Roger is peeling dollar bills off a roll while negotiating with his mother about the key to Room 796.
“I wouldn’t do such a thing!” says Mrs. Thornhill.
“Ten dollars?” asks Roger.
“Not for all the money in the world!” says Mrs. Thornhill.
“Fifty?” offers Roger.
“Roger, you are disgraceful,” says Mrs. Thornhill.
“Mm-hmm,” agrees Roger. Mrs. Thornhill takes the $50 bill and heads for the front desk.
Later, in the hallway in front of Room 796, Roger’s mother is listing all the lawbreaking going on in this adventure.
“Car theft, drunk driving, assaulting an officer, lying to a judge, – – and now, housebreaking,” says Mrs. Thornhill.
“Not housebreaking, dear – – it’s hotel breaking. There’s a difference,” explains Roger, putting the key in the lock.
“Of five to ten years,” replies Roger’s mother.
“Just a minute, please!” says a housekeeper. Roger looks up.
“Will you want me to be changing your bedding, sir?” asks the housekeeper.
“Uh, yes, but not right now,” says Roger, smiling.
“Well, I only mention it, sir, ’cause the bed doesn’t seem like it’s been slept in,” replies the housekeeper, “and I was just wondering if I should go on changing the linens.”

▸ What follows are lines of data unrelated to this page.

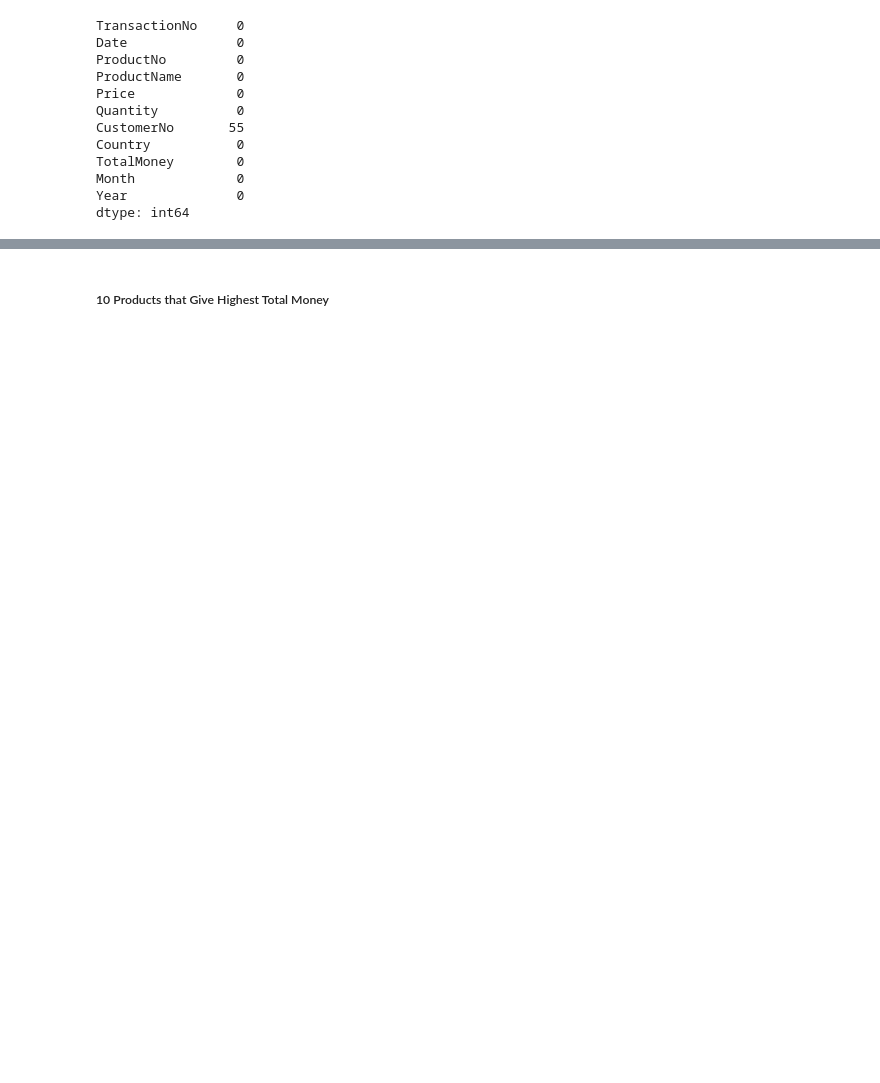
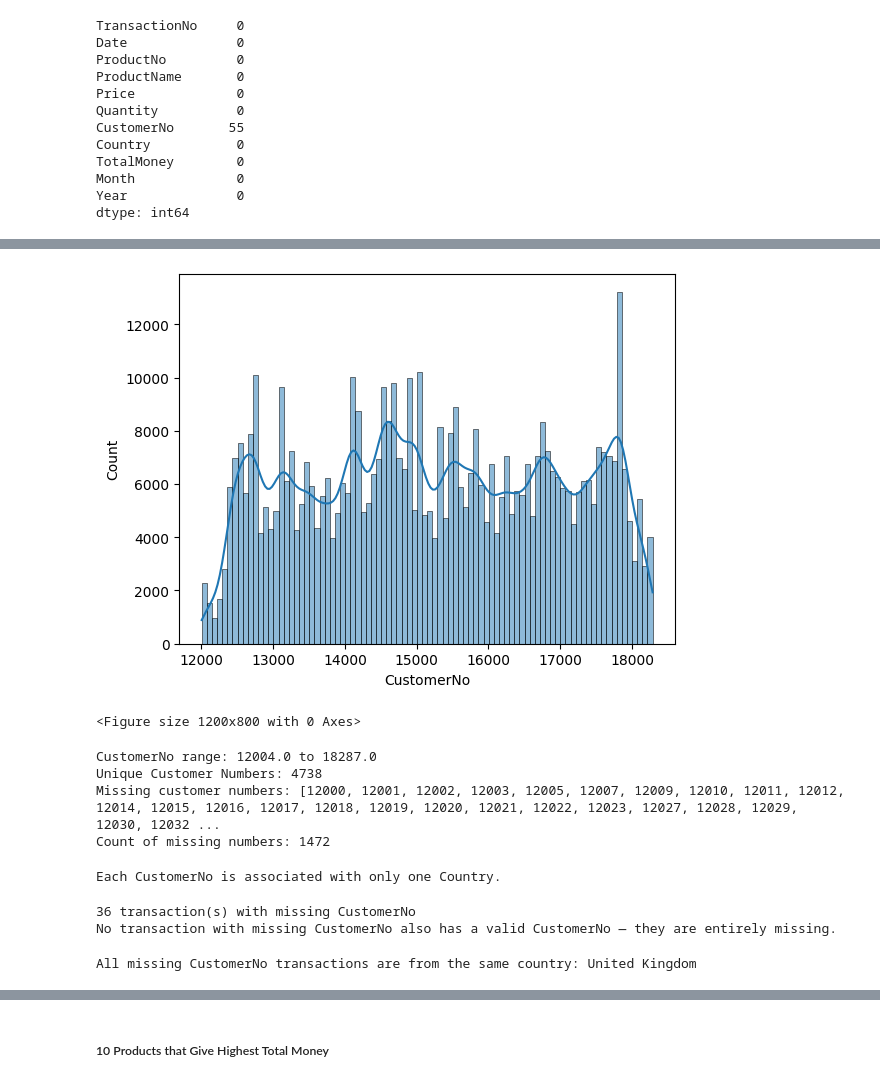
Before and after one commit to xrhahelry/Data-Driven-Insights-and-Customer-Segmentation-for-E-Commerce-Growth, a Jupyter notebook: eda.ipynb, the cells around one changed output, grey strips where cells are left out. Saved outputs shown, nothing was run; the diff lists cells and outputs as text; code cells hidden in the pictures; blank space fills up the shorter version.

Commit message:
customer number verification

```diff
--- a/eda.ipynb
+++ b/eda.ipynb
@@ -9,7 +9,7 @@ import datetime as dt
 # %% [markdown]
 ### Data loading and proprocessing
 # %%
-df = pd.read_csv(r'C:\Users\acer\Desktop\5th Semester\Data Mining\project\Sales Transaction v.4a.csv')
+df = pd.read_csv('Sales Transaction v.4a.csv')
 df.head()
 # %% [output]
 |  | TransactionNo | Date | ProductNo | ProductName | Price | Quantity | CustomerNo | Country |
@@ -91,7 +94,3 @@ TotalMoney        0
 Month             0
 Year              0
 dtype: int64
-# %%
-# Delete /  Drop Unecessary Data
-df = df.drop(['CustomerNo'], axis = 1)
-df.head()
@@ -106,0 +101,65 @@ df.head()
+# %%
+sns.histplot(df['CustomerNo'], kde=True)
+plt.figure(figsize=(12,8))
+plt.show()
+
+min_customer = df['CustomerNo'].min()
+max_customer = df['CustomerNo'].max()
+print(f"CustomerNo range: {min_customer} to {max_customer}")
+
+unique_customers = df['CustomerNo'].nunique()
+print(f"Unique Customer Numbers: {unique_customers}")
+
+all_customers = set(range(12000, 18001))  # inclusive
+actual_customers = set(df['CustomerNo'].unique())
+
+missing_customers = all_customers - actual_customers
+print(f"Missing customer numbers: {sorted(missing_customers)}")
+print(f"Count of missing numbers: {len(missing_customers)}")
+# %% [output]
+[figure, added]
+<Figure size 1200x800 with 0 Axes>
+CustomerNo range: 12004.0 to 18287.0
+Unique Customer Numbers: 4738
+Missing customer numbers: [12000, 12001, 12002, 12003, 12005, 12007, 12009, 12010, 12011, 12012, 12014, 12015, 12016, 12017, 12018, 12019, 12020, 12021, 12022, 12023, 12027, 12028, 12029, 12030, 12032 ...
+Count of missing numbers: 1472
+# %%
+country_counts = df.groupby('CustomerNo')['Country'].nunique()
+suspicious_customers = country_counts[country_counts > 1]
+if len(suspicious_customers) == 0:
+    print("Each CustomerNo is associated with only one Country.")
+else:
+    print("Some CustomerNo values are associated with multiple Countries.")
+    print(suspicious_customers)
+# %% [output]
+Each CustomerNo is associated with only one Country.
+# %%
+missing_cust_rows = df[df['CustomerNo'].isna()]
+transactions_with_missing = missing_cust_rows['TransactionNo'].unique()
+print(f"{len(transactions_with_missing)} transaction(s) with missing CustomerNo")
+
+multi_customer_transactions = []
+for txn in transactions_with_missing:
+    txn_rows = df[df['TransactionNo'] == txn]
+    if txn_rows['CustomerNo'].notna().any():
+        multi_customer_transactions.append(txn)
+
+if len(transactions_with_missing) == 1:
+    print("Missing CustomerNo occurs only in a single transaction.")
+elif len(multi_customer_transactions) == 0:
+    print("No transaction with missing CustomerNo also has a valid CustomerNo — they are entirely missing.")
+else:
+    print("Some transactions with missing CustomerNo also have valid CustomerNo in other rows:")
+    print(multi_customer_transactions)
+# %% [output]
+36 transaction(s) with missing CustomerNo
+No transaction with missing CustomerNo also has a valid CustomerNo — they are entirely missing.
+# %%
+unique_countries = missing_cust_rows['Country'].dropna().unique()
+
+if len(unique_countries) == 1:
+    print(f"All missing CustomerNo transactions are from the same country: {unique_countries[0]}")
+else:
+    print(f"Missing CustomerNo transactions are from multiple countries: {unique_countries}")
+# %% [output]
+All missing CustomerNo transactions are from the same country: United Kingdom
```
Also changed, not shown: parts of 19 cells of this notebook.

“Well, thank you for your interest,” says Roger, opening the hotel room. “Come on, dear,” he says to his mother.
The two walk into a large suite.
“Now, she seemed to think I’m Kaplan,” says Roger. “I wonder if I look like Kaplan?” He looks around the room, examining a dining table, and a correspondence desk. There are several papers on the desk. He picks up a photograph.
“Ah, well look – ” begins Roger.